Upon Learning About Tardigrades From Wikipedia
By Michelle Menting



Tardigrades are tiny, water-dwelling animals originally named kleiner Wasserbär, 
meaning 'little water bear' in German. In Italian, tardigrada means "slow walker." 
The name water bear comes from the way they walk, reminiscent of a bear's 
slow gait.



If we ate by sucking, preying on juice of moss, skin shake 
of algae; if we pierced cell walls with our stylets—with foregut, 
hindgut, everything embraced, bringing new meaning to feeling
with your gut, going by your gut, gut as instinct; if we could hug 
the litter of lichen, cling to swamp lily petals, take a free ride 
from the gills of mussels, as if sitting in our own airstream trailers; 
if we experienced ourselves as ourselves: dining on parasites 
while being parasitic. What if we were nothing more than layers 
of dust with heartbeats? It's true: the idea of invisibility 
can make my own skin crawl, but they float, their lives aquatic, 
they float. Blow them up. Take micro to macro and see their forms 
with rolls: water bear, moss piglet, puddle manatee. Almost jolly.  
But they suck. They cannibalize. They go for the extreme: once 
they were found on heaps of dung balls on glaciers, on frozen clumps 
of vegetal innards. Everywhere, everywhere absorbing. Absorbing 
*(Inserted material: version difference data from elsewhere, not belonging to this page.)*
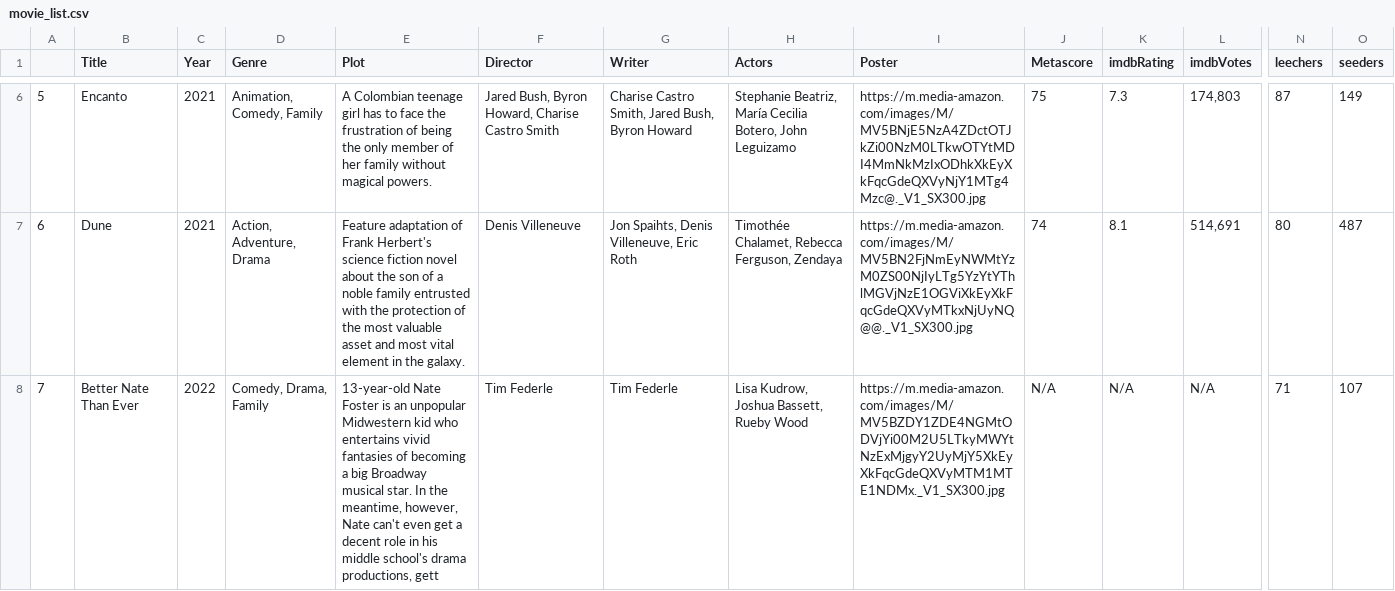
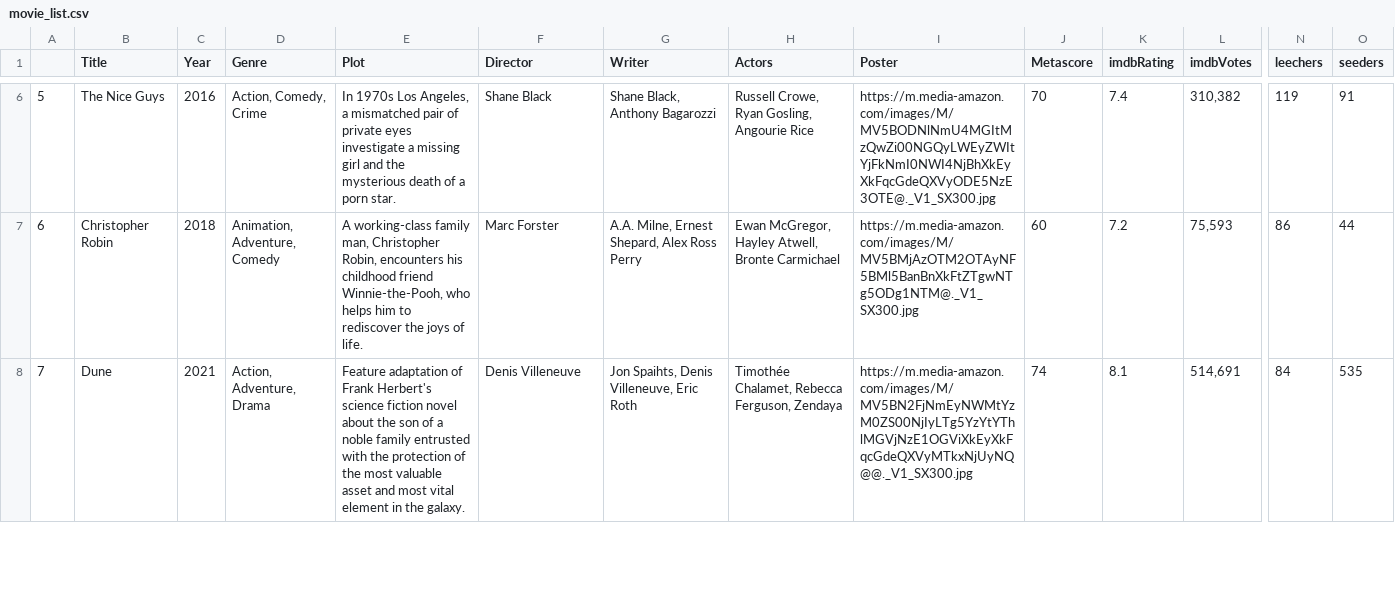
Before and after one commit to ErezWeiss1/Trending_Movies, a CSV file: data/movie_list.csv, drawn as a sheet; only a part is shown, gaps mark what is left out; removed rows and columns are numbered as before the commit, all else as after; rows hold the shown columns only; the diff covers the shown part only; the diff names each change by its address in the sheet, - before the commit and + after, or states it on an @@ line.

```diff
--- a/data/movie_list.csv
+++ b/data/movie_list.csv
-B6 (Title): Encanto
+B6 (Title): The Nice Guys
-C6 (Year): 2021
+C6 (Year): 2016
-D6 (Genre): Animation, Comedy, Family
+D6 (Genre): Action, Comedy, Crime
-E6 (Plot): A Colombian teenage girl has to face the frustration of being the only member of her family without magical powers.
+E6 (Plot): In 1970s Los Angeles, a mismatched pair of private eyes investigate a missing girl and the mysterious death of a porn star.
-F6 (Director): Jared Bush, Byron Howard, Charise Castro Smith
+F6 (Director): Shane Black
-G6 (Writer): Charise Castro Smith, Jared Bush, Byron Howard
+G6 (Writer): Shane Black, Anthony Bagarozzi
-H6 (Actors): Stephanie Beatriz, María Cecilia Botero, John Leguizamo
+H6 (Actors): Russell Crowe, Ryan Gosling, Angourie Rice
-I6 (Poster): https://m.media-amazon.com/images/M/MV5BNjE5NzA4ZDctOTJkZi00NzM0LTkwOTYtMDI4MmNkMzIxODhkXkEyXkFqcGdeQXVyNjY1MTg4Mzc@._V1_SX300.jpg
+I6 (Poster): https://m.media-amazon.com/images/M/MV5BODNlNmU4MGItMzQwZi00NGQyLWEyZWItYjFkNmI0NWI4NjBhXkEyXkFqcGdeQXVyODE5NzE3OTE@._V1_SX300.jpg
-J6 (Metascore): 75
+J6 (Metascore): 70
-K6 (imdbRating): 7.3
+K6 (imdbRating): 7.4
-L6 (imdbVotes): 174,803
+L6 (imdbVotes): 310,382
-N6 (leechers): 87
+N6 (leechers): 119
-O6 (seeders): 149
+O6 (seeders): 91
+row 7: 6 | Christopher Robin | 2018 | Animation, Adventure, Comedy | A working-class family man, Christopher Robin, encounters his childhood friend Winnie-the-Pooh, who helps him to rediscover the joys of life. | Marc Forster | A.A. Milne, Ernest Shepard, Alex Ross Perry | Ewan McGregor, Hayley Atwell, Bronte Carmichael | https://m.media-amazon.com/images/M/MV5BMjAzOTM2OTAyNF5BMl5BanBnXkFtZTgwNTg5ODg1NTM@._V1_SX300.jpg | 60 | 7.2 | 75,593 | 86 | 44
-A8: 6
+A8: 7
-N8 (leechers): 80
+N8 (leechers): 84
-O8 (seeders): 487
+O8 (seeders): 535
-row 8: 7 | Better Nate Than Ever | 2022 | Comedy, Drama, Family | 13-year-old Nate Foster is an unpopular Midwestern kid who entertains vivid fantasies of becoming a big Broadway musical star. In the meantime, however, Nate can't even get a decent role in his middle school's drama productions, gett | Tim Federle | Tim Federle | Lisa Kudrow, Joshua Bassett, Rueby Wood | https://m.media-amazon.com/images/M/MV5BZDY1ZDE4NGMtODVjYi00M2U5LTkyMWYtNzExMjgyY2UyMjY5XkEyXkFqcGdeQXVyMTM1MTE1NDMx._V1_SX300.jpg | N/A | N/A | N/A | 71 | 107
```
Also changed, not shown: 97 edited cells elsewhere in this file, 1 other file.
the universe in millions upon millions of eight tiny segments. 
Let's find them. Find them to better understand the guts of the bizarre.